ERASE chest pain
In patients presenting to the ER with Chest pain, can resting myocardial perfusion imaging improve triage?
Acute resting MPI with Tc-99m sestamibi is associated with improved triage decision making in symptomatic ED patients.
Prior Studies had shown that resting perfusion imaging could assist triage in patients presenting with chest pain. Patients with diabetes are considered to have elevated risk of having CAD, and overall increased one year mortality of all comers presenting to the ER with chest pain. This study assessed the use of Tc 99m-labeled isotopes to assist in triage of ER patients.
1. Rest Tc99 perfusion imaging decreased the rate of hospital admission of patients presenting with chest pain who ultimately did not have acute coronary ischemia. 2. Mortality and MACE at 30 days were not changed in the study and control groups. 3. Funding was provided by both the Agency for Healthcare Research and Quality and Bristol-Myers Squb (makers of Tc-99 sestamibi isotope)
- Patients presenting to the ER during daytime hours with chest pain without diagnostic ECG
- Divided into 1) usual care strategy or 2) scan strategy
- Multicenter (7 hospitals in the USA), randomized, controlled trial
- 7955 consecutive patients screened from 1997 to 1999. 2908 met eligability criteria. 2475 consented to participate.
- SPECT images interpreted as Normal, abnormal , or equivocal (which was considered as mildly abnormal)
- All patients had follow up ECGs, serial cardiac enzyme measurements, echocardiography and stress testing. If patients were discharged from the ER, this was done at a follow up appointment 24 to 36 hours later.
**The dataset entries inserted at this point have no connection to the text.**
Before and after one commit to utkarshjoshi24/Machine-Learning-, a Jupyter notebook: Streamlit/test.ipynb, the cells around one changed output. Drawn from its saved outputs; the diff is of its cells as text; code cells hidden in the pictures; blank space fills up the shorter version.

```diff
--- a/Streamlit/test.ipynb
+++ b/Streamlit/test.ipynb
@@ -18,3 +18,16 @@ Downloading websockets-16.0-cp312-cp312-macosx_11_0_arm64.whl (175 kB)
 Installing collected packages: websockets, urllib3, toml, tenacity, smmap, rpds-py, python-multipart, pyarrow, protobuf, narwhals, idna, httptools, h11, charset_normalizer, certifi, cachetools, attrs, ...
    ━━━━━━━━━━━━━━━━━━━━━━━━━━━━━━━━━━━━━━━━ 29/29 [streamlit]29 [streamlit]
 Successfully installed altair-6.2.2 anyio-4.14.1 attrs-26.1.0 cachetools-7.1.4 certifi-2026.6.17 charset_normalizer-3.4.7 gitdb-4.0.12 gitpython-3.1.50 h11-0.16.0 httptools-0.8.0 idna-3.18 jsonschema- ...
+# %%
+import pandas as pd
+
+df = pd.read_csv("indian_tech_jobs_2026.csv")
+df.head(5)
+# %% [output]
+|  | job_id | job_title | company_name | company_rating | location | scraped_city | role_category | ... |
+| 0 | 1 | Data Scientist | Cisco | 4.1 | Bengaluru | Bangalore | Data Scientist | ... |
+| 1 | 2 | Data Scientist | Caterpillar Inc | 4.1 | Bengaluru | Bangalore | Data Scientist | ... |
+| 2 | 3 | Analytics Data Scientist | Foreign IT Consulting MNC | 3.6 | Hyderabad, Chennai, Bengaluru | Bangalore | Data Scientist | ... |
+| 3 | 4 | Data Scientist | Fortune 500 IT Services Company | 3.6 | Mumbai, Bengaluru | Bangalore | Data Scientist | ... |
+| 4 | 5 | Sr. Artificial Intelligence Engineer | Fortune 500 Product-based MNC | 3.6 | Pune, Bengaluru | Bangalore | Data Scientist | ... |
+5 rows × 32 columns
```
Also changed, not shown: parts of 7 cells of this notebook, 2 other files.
- The final diagnosis was assigned by principal investigators who were blinded to randomization and initial scan result.
- The primary endpoint was appropriateness of initial ED triage decision.
- 30 years old or older
- Presenting with chest pain or acute shortness of breath
- Symptoms ongoing or resolved no longer than 3 hours prior to consent.
- History of Myocardial Infarction
- Mean age: 53 years.
- 1260 randomized to usual care
- 1215 randomized to perfusion imaging.
- ACS was the final diagnosis in 13% of patients.
One patient from each group was inappropriately sent home. Among patients whose final diagnosis was not ACI: In the sestamibi scan group the unnecessary admission rate was 42% In the usual care group, the unnecessary admission rate was 52%. Among patients whose final diagnosis was ACI: In the sestambi scangroup, the rate of appropriate hospital admission was 84%. In the usual care group, the rate of appropriate hospital admission was 85%.
- Hospital admission
- 47.5% in scan strategy
- 56.1% in usual care strategy
Among patients randomized to the scan strategy, imaging results were related to risk of adverse outcomes. Risk of any cardiac event at 30 days (acute MI, death, revascularization) Normal scan - 3.0% Abnormal scan - 20.5% Equivocal Scan- 6.1%
There was no change in the 30 day clinical outcomes of the two groups. Rates of MI (2%) and UA (12%) were lower than those seen in previous studies. The scan strategy did not result in faster discharge times from the ER.
Funding was provided by both the Agency for Healthcare Research and Quality and Bristol-Myers Squb (makers of Tc-99 sestamibi isotope)